Budget: We don’t know what the budget was for this video, but it doesn’t appear to have been a big budget project. Still, it is of great quality. We don’t think you should spend a lot of money just for the heck of it and we strongly believe that you can create great content without big spend if you’re willing to be creative and innovative.

King Content Without a Kingdom

So what would we change about this video? Some might consider the video a bit on the long side, but 3 minutes has actually been found to be the ideal length for YouTube video content (Orbit). There’s not much we would change about this video itself. Our biggest issue with this video is the promotion strategy—or, more appropriately, the LACK of promotion strategy.

For one thing, there is no way to watch this video on the Titan LED websites (they have two). The video link on one site is broken and there’s not even a video section on the other. The only way we found this video was by visiting the Titan LED Facebook page. It’s great that the video is on social, but it needs to be on the website too, since 80% of website visitors will watch a video, while only 20% will read written content.

Ok, so Titan doesn’t have a video section on their website. Big mistake, but at least I can go to their YouTube channel and see their other quality video content, right? Wrong. Titan LED’s videos are currently housed on at least two different accounts, which divide the attention of their viewers and require more maintenance effort from their team for fewer results. And we cannot ignore that one of these accounts appears to be a personal YouTube channel that includes one or two Titan LED videos alongside videos of “Glenda’s 60th Birthday Surprise Party,” “the bestest Baby in the whole world,” and other home videos. Being family oriented is awesome (and no joke, that baby is CUTE), but this content is not exactly relevant to their potential clients and could be distracting or even confusing. It’s best practice to consolidate all your video content on a single YouTube channel—and to have that channel fully dedicated to your company videos.

The Titan LED video has great style and we can’t get enough of “Ryan.” This indicates to us that this video content, properly promoted, would be especially valuable to them in their lead generation and sales efforts. As evidenced by the stats we laid out in the beginning, video content in general is highly valuable and even lower quality video will deliver some value. Good video content (like Titan LED’s) is a major asset. But without a video content editorial calendar and promotion strategy, that value is squandered. We’d love to see their future great content rolled out with a stronger promotion strategy behind it.

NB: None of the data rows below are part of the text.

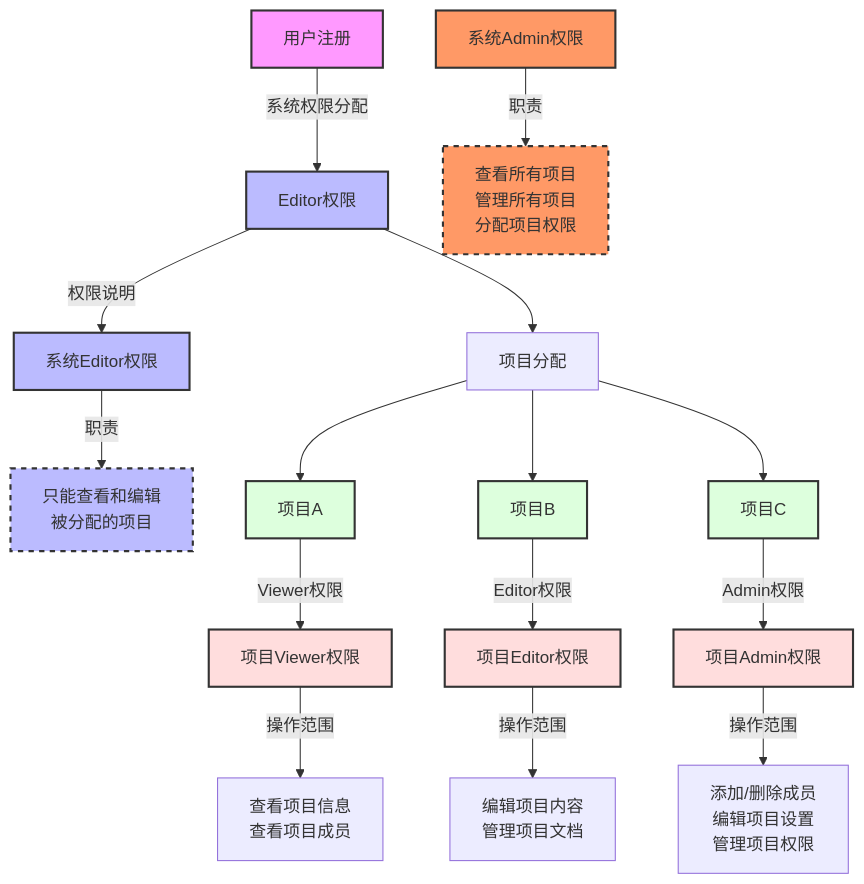
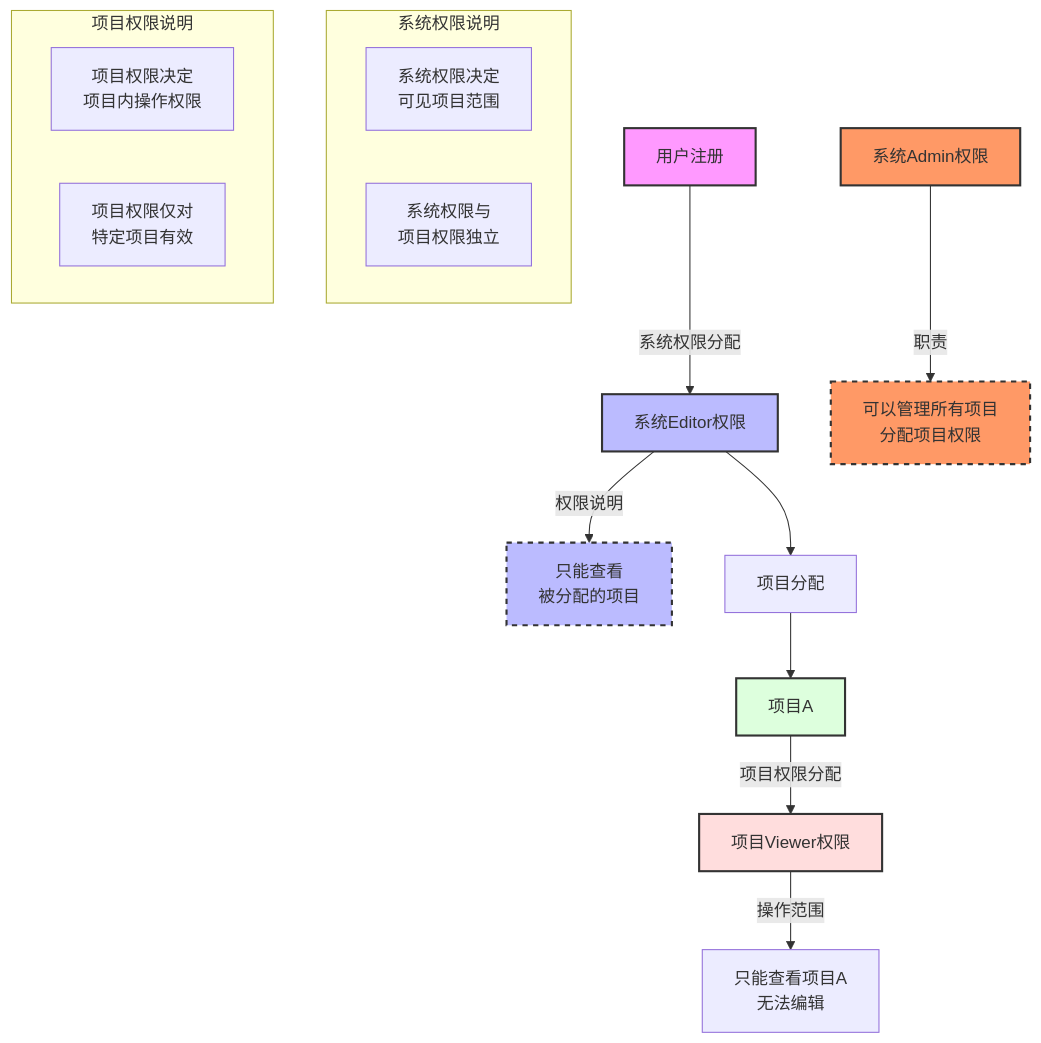
The diagram in docs/user-project-permission-flow.md (XcodeFish/CodeGeniusHub), drawn with Mermaid before and after one commit.

Commit message:
fix: 修改用户权限跟项目权限的关系

````diff
--- a/docs/user-project-permission-flow.md
+++ b/docs/user-project-permission-flow.md
@@ -1,46 +1,45 @@
 ```mermaid
 graph TD
     %% 用户权限部分
-    A[用户注册] -->|系统权限分配| B[Editor权限]
+    A[用户注册] -->|系统权限分配| B[系统Editor权限]
 
-    %% 用户权限说明
-    B -->|权限说明| B1[系统Editor权限]
-    B1 -->|职责| B2[只能查看和编辑<br/>被分配的项目]
+    %% 系统权限说明
+    B -->|权限说明| B1[只能查看<br/>被分配的项目]
 
     %% 项目分配流程
     B --> C[项目分配]
     C --> D[项目A]
-    C --> E[项目B]
-    C --> F[项目C]
 
     %% 项目权限说明
-    D -->|Viewer权限| G[项目Viewer权限]
-    E -->|Editor权限| H[项目Editor权限]
-    F -->|Admin权限| I[项目Admin权限]
+    D -->|项目权限分配| E[项目Viewer权限]
 
     %% 项目权限具体操作
-    G -->|操作范围| G1[查看项目信息<br/>查看项目成员]
-    H -->|操作范围| H1[编辑项目内容<br/>管理项目文档]
-    I -->|操作范围| I1[添加/删除成员<br/>编辑项目设置<br/>管理项目权限]
+    E -->|操作范围| E1[只能查看项目A<br/>无法编辑]
 
     %% 系统Admin权限说明
-    Z[系统Admin权限] -->|职责| Z1[查看所有项目<br/>管理所有项目<br/>分配项目权限]
+    Z[系统Admin权限] -->|职责| Z1[可以管理所有项目<br/>分配项目权限]
+
+    %% 权限关系说明
+    classDef note fill:#fff,stroke:#333,stroke-dasharray: 5 5
+    class B1,Z1 note
 
     %% 样式设置
     style A fill:#f9f,stroke:#333,stroke-width:2px
     style B fill:#bbf,stroke:#333,stroke-width:2px
     style B1 fill:#bbf,stroke:#333,stroke-width:2px
-    style B2 fill:#bbf,stroke:#333,stroke-width:2px
     style D fill:#dfd,stroke:#333,stroke-width:2px
-    style E fill:#dfd,stroke:#333,stroke-width:2px
-    style F fill:#dfd,stroke:#333,stroke-width:2px
-    style G fill:#fdd,stroke:#333,stroke-width:2px
-    style H fill:#fdd,stroke:#333,stroke-width:2px
-    style I fill:#fdd,stroke:#333,stroke-width:2px
+    style E fill:#fdd,stroke:#333,stroke-width:2px
     style Z fill:#f96,stroke:#333,stroke-width:2px
     style Z1 fill:#f96,stroke:#333,stroke-width:2px
 
-    %% 权限关系说明
-    classDef note fill:#fff,stroke:#333,stroke-dasharray: 5 5
-    class B2,Z1 note
+    %% 权限说明
+    subgraph 系统权限说明
+        S1[系统权限决定<br/>可见项目范围]
+        S2[系统权限与<br/>项目权限独立]
+    end
+
+    subgraph 项目权限说明
+        P1[项目权限决定<br/>项目内操作权限]
+        P2[项目权限仅对<br/>特定项目有效]
+    end
 ```
````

Lesson to be learned? “Content is King”—but if it exists in obscurity, there is no kingdom for it to rule over. No matter how great and shareable your content is, if no one finds it, no one will share it. Just creating content is not good enough—you need a strategy that gets your quality content into the field of vision of your target viewer. Only then will your content drive leads and conversions.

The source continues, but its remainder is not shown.